== REQUIRED ACTION ==
Whenever a line in the material below includes "encontrada", copy that line.

== EXERCISE DATA ==
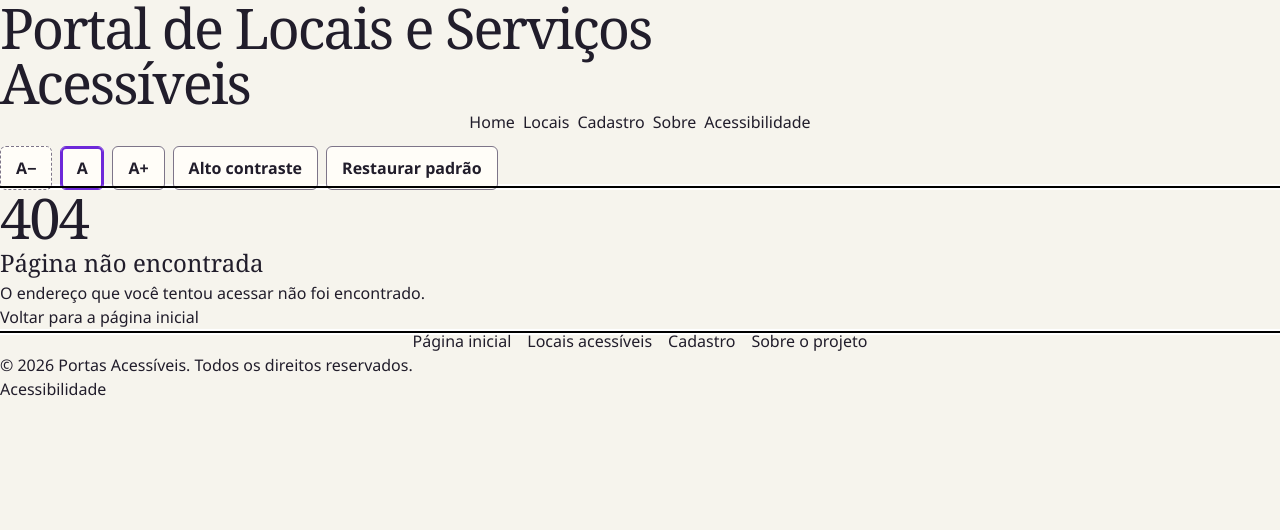
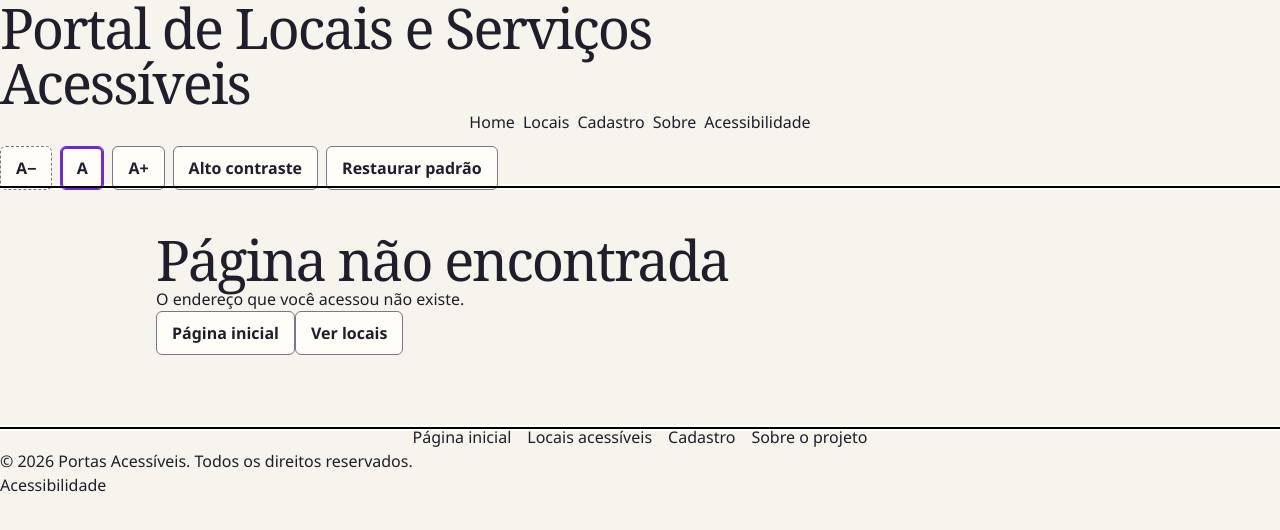
Before and after one commit to 1TDSPJ-26/portal-locais-acessiveis, a React (Vite) app: page /favoritos in a window 1280 px wide. Shown: the top 530 px of the page. Built offline with nearby package versions, Linux system fonts and the light colour scheme; a web font is replaced by a local one.

Commit message:
feat: aplica layout e link de saída da pagina 404

```diff
--- a/src/pages/NotFound/index.tsx
+++ b/src/pages/NotFound/index.tsx
@@ -1,13 +1,20 @@
 import { Link } from "react-router";
 export default function NotFound() {
   return (
-    <div>
-      <title>Página não encontrada | Portal de Locais e Serviços Acessíveis</title>
-
-      <h1>404</h1>
-      <h2>Página não encontrada</h2>
-      <p>O endereço que você tentou acessar não foi encontrado.</p>
-      <Link to="/">Voltar para a página inicial</Link>
+    <div className="app-shell content">
+      <title>
+        Página não encontrada | Portal de Locais e Serviços Acessíveis
+      </title>
+      <h1>Página não encontrada</h1>
+      <p>O endereço que você acessou não existe.</p>
+      <div>
+        <Link to="/" className="botao botao--secundario">
+          Página inicial
+        </Link>
+        <Link to="/locais" className="botao botao--secundario">
+          Ver locais
+        </Link>
+      </div>
     </div>
   );
 }
```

== TASK RESULT ==
-      <title>Página não encontrada | Portal de Locais e Serviços Acessíveis</title>
-      <h2>Página não encontrada</h2>
+        Página não encontrada | Portal de Locais e Serviços Acessíveis
+      <h1>Página não encontrada</h1>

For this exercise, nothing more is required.